*Exercise directions:* Each record below should be set down exactly.

*Difference listings:*
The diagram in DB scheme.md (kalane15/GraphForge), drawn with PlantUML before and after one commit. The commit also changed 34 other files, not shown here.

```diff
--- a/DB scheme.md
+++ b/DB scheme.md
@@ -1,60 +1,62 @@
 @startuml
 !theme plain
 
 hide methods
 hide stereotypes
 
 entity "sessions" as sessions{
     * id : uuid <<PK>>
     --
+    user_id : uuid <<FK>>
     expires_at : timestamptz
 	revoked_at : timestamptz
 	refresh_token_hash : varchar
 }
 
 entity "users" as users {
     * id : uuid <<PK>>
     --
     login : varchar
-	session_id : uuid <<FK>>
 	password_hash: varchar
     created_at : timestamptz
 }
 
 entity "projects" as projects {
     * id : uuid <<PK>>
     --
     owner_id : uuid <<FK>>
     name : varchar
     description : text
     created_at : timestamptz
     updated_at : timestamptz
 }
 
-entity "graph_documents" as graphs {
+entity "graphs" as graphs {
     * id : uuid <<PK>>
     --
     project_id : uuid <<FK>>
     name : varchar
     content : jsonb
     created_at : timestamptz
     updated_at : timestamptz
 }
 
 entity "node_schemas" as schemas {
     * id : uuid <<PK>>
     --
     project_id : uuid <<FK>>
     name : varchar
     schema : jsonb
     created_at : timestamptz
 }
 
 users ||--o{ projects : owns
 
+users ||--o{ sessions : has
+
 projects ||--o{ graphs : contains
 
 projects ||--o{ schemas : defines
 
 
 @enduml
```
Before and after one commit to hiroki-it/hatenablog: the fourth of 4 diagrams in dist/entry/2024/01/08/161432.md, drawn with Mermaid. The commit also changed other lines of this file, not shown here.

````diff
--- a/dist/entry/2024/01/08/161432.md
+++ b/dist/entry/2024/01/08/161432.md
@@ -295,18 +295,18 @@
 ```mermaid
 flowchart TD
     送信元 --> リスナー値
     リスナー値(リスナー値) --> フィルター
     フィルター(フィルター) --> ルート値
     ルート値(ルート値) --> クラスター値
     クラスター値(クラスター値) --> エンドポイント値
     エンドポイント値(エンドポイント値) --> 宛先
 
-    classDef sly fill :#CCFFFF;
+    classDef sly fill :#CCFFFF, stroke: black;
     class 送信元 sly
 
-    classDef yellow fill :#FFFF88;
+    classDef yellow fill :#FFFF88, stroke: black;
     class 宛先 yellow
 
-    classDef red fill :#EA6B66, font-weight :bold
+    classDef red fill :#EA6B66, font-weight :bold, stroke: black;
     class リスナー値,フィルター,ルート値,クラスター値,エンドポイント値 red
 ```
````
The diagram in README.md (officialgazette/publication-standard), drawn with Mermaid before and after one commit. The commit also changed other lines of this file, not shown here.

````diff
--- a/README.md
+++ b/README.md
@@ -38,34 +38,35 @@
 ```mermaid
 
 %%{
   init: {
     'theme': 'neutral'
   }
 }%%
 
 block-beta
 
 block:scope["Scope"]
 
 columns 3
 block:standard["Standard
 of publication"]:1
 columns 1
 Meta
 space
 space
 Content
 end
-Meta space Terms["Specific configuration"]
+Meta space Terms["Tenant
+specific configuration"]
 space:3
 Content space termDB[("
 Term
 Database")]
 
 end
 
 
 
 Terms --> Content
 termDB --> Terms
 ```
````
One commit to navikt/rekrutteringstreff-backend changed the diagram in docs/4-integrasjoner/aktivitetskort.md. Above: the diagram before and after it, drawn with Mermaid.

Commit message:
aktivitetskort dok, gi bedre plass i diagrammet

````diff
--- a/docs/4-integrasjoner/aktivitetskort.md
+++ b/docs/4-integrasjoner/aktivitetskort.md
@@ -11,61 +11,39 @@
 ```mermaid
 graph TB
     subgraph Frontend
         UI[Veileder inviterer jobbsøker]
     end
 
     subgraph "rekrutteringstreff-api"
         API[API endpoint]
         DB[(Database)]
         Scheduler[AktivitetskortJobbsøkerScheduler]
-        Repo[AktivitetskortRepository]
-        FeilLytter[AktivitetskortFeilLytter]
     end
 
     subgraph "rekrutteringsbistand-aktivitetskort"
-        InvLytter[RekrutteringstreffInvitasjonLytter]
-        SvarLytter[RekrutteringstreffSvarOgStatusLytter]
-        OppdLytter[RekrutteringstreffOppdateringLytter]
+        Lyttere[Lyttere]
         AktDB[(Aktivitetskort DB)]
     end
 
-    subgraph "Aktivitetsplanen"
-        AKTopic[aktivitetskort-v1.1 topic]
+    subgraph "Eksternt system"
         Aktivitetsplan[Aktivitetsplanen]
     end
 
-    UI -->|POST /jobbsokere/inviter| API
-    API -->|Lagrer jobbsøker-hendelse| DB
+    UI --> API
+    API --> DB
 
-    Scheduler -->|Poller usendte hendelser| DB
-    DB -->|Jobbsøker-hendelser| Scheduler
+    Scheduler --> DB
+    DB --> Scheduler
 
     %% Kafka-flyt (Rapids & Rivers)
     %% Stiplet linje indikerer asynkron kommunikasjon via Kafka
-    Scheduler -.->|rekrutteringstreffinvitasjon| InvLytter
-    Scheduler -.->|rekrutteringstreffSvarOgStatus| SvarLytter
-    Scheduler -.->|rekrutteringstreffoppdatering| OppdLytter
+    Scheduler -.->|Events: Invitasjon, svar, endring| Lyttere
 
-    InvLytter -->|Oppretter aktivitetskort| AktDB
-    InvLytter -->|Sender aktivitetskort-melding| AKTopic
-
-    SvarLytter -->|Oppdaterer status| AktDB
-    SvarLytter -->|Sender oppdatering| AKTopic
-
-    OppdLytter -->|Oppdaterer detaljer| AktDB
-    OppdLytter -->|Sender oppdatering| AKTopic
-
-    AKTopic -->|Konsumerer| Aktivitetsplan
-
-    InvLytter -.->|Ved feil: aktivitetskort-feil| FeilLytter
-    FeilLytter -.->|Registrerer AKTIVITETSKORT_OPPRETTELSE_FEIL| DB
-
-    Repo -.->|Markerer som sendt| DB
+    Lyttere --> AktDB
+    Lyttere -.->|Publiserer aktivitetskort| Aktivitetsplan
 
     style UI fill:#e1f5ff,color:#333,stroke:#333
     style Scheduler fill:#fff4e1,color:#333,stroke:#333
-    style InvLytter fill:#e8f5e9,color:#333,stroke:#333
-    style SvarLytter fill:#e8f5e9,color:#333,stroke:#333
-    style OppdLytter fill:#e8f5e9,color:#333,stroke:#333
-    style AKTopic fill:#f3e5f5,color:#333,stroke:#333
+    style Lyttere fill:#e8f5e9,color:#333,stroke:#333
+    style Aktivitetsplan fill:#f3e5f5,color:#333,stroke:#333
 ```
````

*Response below:*
The diagram in DB scheme.md (kalane15/GraphForge), drawn with PlantUML before and after one commit. The commit also changed 34 other files, not shown here.

```diff
--- a/DB scheme.md
+++ b/DB scheme.md
@@ -1,60 +1,62 @@
 @startuml
 !theme plain
 
 hide methods
 hide stereotypes
 
 entity "sessions" as sessions{
     * id : uuid <<PK>>
     --
+    user_id : uuid <<FK>>
     expires_at : timestamptz
 	revoked_at : timestamptz
 	refresh_token_hash : varchar
 }
 
 entity "users" as users {
     * id : uuid <<PK>>
     --
     login : varchar
-	session_id : uuid <<FK>>
 	password_hash: varchar
     created_at : timestamptz
 }
 
 entity "projects" as projects {
     * id : uuid <<PK>>
     --
     owner_id : uuid <<FK>>
     name : varchar
     description : text
     created_at : timestamptz
     updated_at : timestamptz
 }
 
-entity "graph_documents" as graphs {
+entity "graphs" as graphs {
     * id : uuid <<PK>>
     --
     project_id : uuid <<FK>>
     name : varchar
     content : jsonb
     created_at : timestamptz
     updated_at : timestamptz
 }
 
 entity "node_schemas" as schemas {
     * id : uuid <<PK>>
     --
     project_id : uuid <<FK>>
     name : varchar
     schema : jsonb
     created_at : timestamptz
 }
 
 users ||--o{ projects : owns
 
+users ||--o{ sessions : has
+
 projects ||--o{ graphs : contains
 
 projects ||--o{ schemas : defines
 
 
 @enduml
```
Before and after one commit to hiroki-it/hatenablog: the fourth of 4 diagrams in dist/entry/2024/01/08/161432.md, drawn with Mermaid. The commit also changed other lines of this file, not shown here.

````diff
--- a/dist/entry/2024/01/08/161432.md
+++ b/dist/entry/2024/01/08/161432.md
@@ -295,18 +295,18 @@
 ```mermaid
 flowchart TD
     送信元 --> リスナー値
     リスナー値(リスナー値) --> フィルター
     フィルター(フィルター) --> ルート値
     ルート値(ルート値) --> クラスター値
     クラスター値(クラスター値) --> エンドポイント値
     エンドポイント値(エンドポイント値) --> 宛先
 
-    classDef sly fill :#CCFFFF;
+    classDef sly fill :#CCFFFF, stroke: black;
     class 送信元 sly
 
-    classDef yellow fill :#FFFF88;
+    classDef yellow fill :#FFFF88, stroke: black;
     class 宛先 yellow
 
-    classDef red fill :#EA6B66, font-weight :bold
+    classDef red fill :#EA6B66, font-weight :bold, stroke: black;
     class リスナー値,フィルター,ルート値,クラスター値,エンドポイント値 red
 ```
````
The diagram in README.md (officialgazette/publication-standard), drawn with Mermaid before and after one commit. The commit also changed other lines of this file, not shown here.

````diff
--- a/README.md
+++ b/README.md
@@ -38,34 +38,35 @@
 ```mermaid
 
 %%{
   init: {
     'theme': 'neutral'
   }
 }%%
 
 block-beta
 
 block:scope["Scope"]
 
 columns 3
 block:standard["Standard
 of publication"]:1
 columns 1
 Meta
 space
 space
 Content
 end
-Meta space Terms["Specific configuration"]
+Meta space Terms["Tenant
+specific configuration"]
 space:3
 Content space termDB[("
 Term
 Database")]
 
 end
 
 
 
 Terms --> Content
 termDB --> Terms
 ```
````
One commit to navikt/rekrutteringstreff-backend changed the diagram in docs/4-integrasjoner/aktivitetskort.md. Above: the diagram before and after it, drawn with Mermaid.

Commit message:
aktivitetskort dok, gi bedre plass i diagrammet

````diff
--- a/docs/4-integrasjoner/aktivitetskort.md
+++ b/docs/4-integrasjoner/aktivitetskort.md
@@ -11,61 +11,39 @@
 ```mermaid
 graph TB
     subgraph Frontend
         UI[Veileder inviterer jobbsøker]
     end
 
     subgraph "rekrutteringstreff-api"
         API[API endpoint]
         DB[(Database)]
         Scheduler[AktivitetskortJobbsøkerScheduler]
-        Repo[AktivitetskortRepository]
-        FeilLytter[AktivitetskortFeilLytter]
     end
 
     subgraph "rekrutteringsbistand-aktivitetskort"
-        InvLytter[RekrutteringstreffInvitasjonLytter]
-        SvarLytter[RekrutteringstreffSvarOgStatusLytter]
-        OppdLytter[RekrutteringstreffOppdateringLytter]
+        Lyttere[Lyttere]
         AktDB[(Aktivitetskort DB)]
     end
 
-    subgraph "Aktivitetsplanen"
-        AKTopic[aktivitetskort-v1.1 topic]
+    subgraph "Eksternt system"
         Aktivitetsplan[Aktivitetsplanen]
     end
 
-    UI -->|POST /jobbsokere/inviter| API
-    API -->|Lagrer jobbsøker-hendelse| DB
+    UI --> API
+    API --> DB
 
-    Scheduler -->|Poller usendte hendelser| DB
-    DB -->|Jobbsøker-hendelser| Scheduler
+    Scheduler --> DB
+    DB --> Scheduler
 
     %% Kafka-flyt (Rapids & Rivers)
     %% Stiplet linje indikerer asynkron kommunikasjon via Kafka
-    Scheduler -.->|rekrutteringstreffinvitasjon| InvLytter
-    Scheduler -.->|rekrutteringstreffSvarOgStatus| SvarLytter
-    Scheduler -.->|rekrutteringstreffoppdatering| OppdLytter
+    Scheduler -.->|Events: Invitasjon, svar, endring| Lyttere
 
-    InvLytter -->|Oppretter aktivitetskort| AktDB
-    InvLytter -->|Sender aktivitetskort-melding| AKTopic
-
-    SvarLytter -->|Oppdaterer status| AktDB
-    SvarLytter -->|Sender oppdatering| AKTopic
-
-    OppdLytter -->|Oppdaterer detaljer| AktDB
-    OppdLytter -->|Sender oppdatering| AKTopic
-
-    AKTopic -->|Konsumerer| Aktivitetsplan
-
-    InvLytter -.->|Ved feil: aktivitetskort-feil| FeilLytter
-    FeilLytter -.->|Registrerer AKTIVITETSKORT_OPPRETTELSE_FEIL| DB
-
-    Repo -.->|Markerer som sendt| DB
+    Lyttere --> AktDB
+    Lyttere -.->|Publiserer aktivitetskort| Aktivitetsplan
 
     style UI fill:#e1f5ff,color:#333,stroke:#333
     style Scheduler fill:#fff4e1,color:#333,stroke:#333
-    style InvLytter fill:#e8f5e9,color:#333,stroke:#333
-    style SvarLytter fill:#e8f5e9,color:#333,stroke:#333
-    style OppdLytter fill:#e8f5e9,color:#333,stroke:#333
-    style AKTopic fill:#f3e5f5,color:#333,stroke:#333
+    style Lyttere fill:#e8f5e9,color:#333,stroke:#333
+    style Aktivitetsplan fill:#f3e5f5,color:#333,stroke:#333
 ```
````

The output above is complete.